Apostasy swept through the Saints in Ohio in 1837, including the apostles. Thomas Marsh, president of the Quorum of the Twelve Apostles, tried to reconcile the struggling members of his quorum and prepare them for a mission to Great Britain under his leadership. Thomas had scheduled a July 24, 1837, meeting of the apostles in Kirtland. When he arrived, he discovered that Joseph had already called and sent apostles Heber Kimball and Orson Hyde to England. After consulting with quorum member Brigham Young, Thomas went to Joseph for counsel and reconciliation.
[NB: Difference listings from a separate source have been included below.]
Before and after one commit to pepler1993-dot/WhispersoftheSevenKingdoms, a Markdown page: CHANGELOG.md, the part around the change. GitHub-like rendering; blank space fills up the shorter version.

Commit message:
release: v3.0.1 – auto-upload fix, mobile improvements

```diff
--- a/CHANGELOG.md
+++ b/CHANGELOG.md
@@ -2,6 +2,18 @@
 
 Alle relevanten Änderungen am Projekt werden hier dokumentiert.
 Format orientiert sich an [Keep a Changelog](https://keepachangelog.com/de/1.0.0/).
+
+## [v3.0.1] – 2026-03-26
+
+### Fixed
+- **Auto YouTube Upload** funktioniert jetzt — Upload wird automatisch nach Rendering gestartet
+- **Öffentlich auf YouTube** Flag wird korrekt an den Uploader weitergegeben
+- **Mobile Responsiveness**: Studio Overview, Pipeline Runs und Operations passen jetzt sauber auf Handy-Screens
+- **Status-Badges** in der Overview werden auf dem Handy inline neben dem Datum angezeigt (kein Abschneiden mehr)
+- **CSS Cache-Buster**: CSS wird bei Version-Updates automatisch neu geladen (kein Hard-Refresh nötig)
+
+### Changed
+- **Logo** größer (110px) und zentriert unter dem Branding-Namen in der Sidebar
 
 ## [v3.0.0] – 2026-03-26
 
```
In that meeting, Thomas wrote section 112 as Joseph dictated.
Aspiring and full of potential, Thomas and some of the apostles found themselves divided, unfulfilled, and undervalued. The revelation acknowledges the apostles’ receipt of priesthood keys and the greatness of their calling, but it also implies pride, even blasphemy and apostasy among some, and the need for Thomas and his quorum to repent and then to preach repentance and baptism (D&C 112:23–26).
Though he wrote the Lord’s words as Joseph spoke them, Thomas Marsh heard section 112 selectively. He took the revelation to Heber Kimball’s wife, Vilate, and told her that Joseph had assured him that her husband’s missionary work in England would not be effective until Thomas said so. Meanwhile, Heber and his companions sent letters reporting their successful labors back across the Atlantic. As Heber put it, “It was all right to prepare the way for brother Marsh.”
Thomas Marsh had an arrogance problem. He heard and self-servingly interpreted the passages of the revelation that reminded him of his high position, the greatness of his calling, his possession of powerful priesthood keys, and his impressive role in spreading the gospel to the nations. He did not hear the revelation’s command to be humble (D&C 112:10), to “exalt not yourselves,” or “rebel not against my servant Joseph” (v. 15).
Thomas returned to his home in Missouri as commanded in verse 5 and continued to serve as the Church’s publisher there. In the autumn of 1838, he exalted himself and rebelled against Joseph. He famously repudiated the decisions of Church councils to defend his wife in a domestic dispute with another sister. Then he signed an affidavit charging Joseph Smith with treason, leading to his incarceration. Thomas was subsequently excommunicated in March 1839 and remained estranged from the Church for nearly two decades.
In May 1857 he wrote a humble letter to, of all people, Heber Kimball, then serving in the First Presidency. “I deserve no place among you in the church as the lowest member,” Thomas confessed, “but I cannot live without a reconciliation with the 12 and the Church whom I have injured.” In the same letter Marsh referred back to his apostolic commission affirmed in section 112. “A mission was laid upon me & I have never filled it and now I fear it is too late but it is filled by another I see, the Lord could get along very well without me and He has lost nothing by my falling out of the ranks; But O what have I lost?”
Don’t be that person. Be humble, don’t exalt yourself, and don’t rebel against the Lord’s servants, and the Lord will lead you by the hand and answer your prayers (D&C 112:10).
 Ronald K. Esplin, “The Emergence of Brigham Young,” 287–92.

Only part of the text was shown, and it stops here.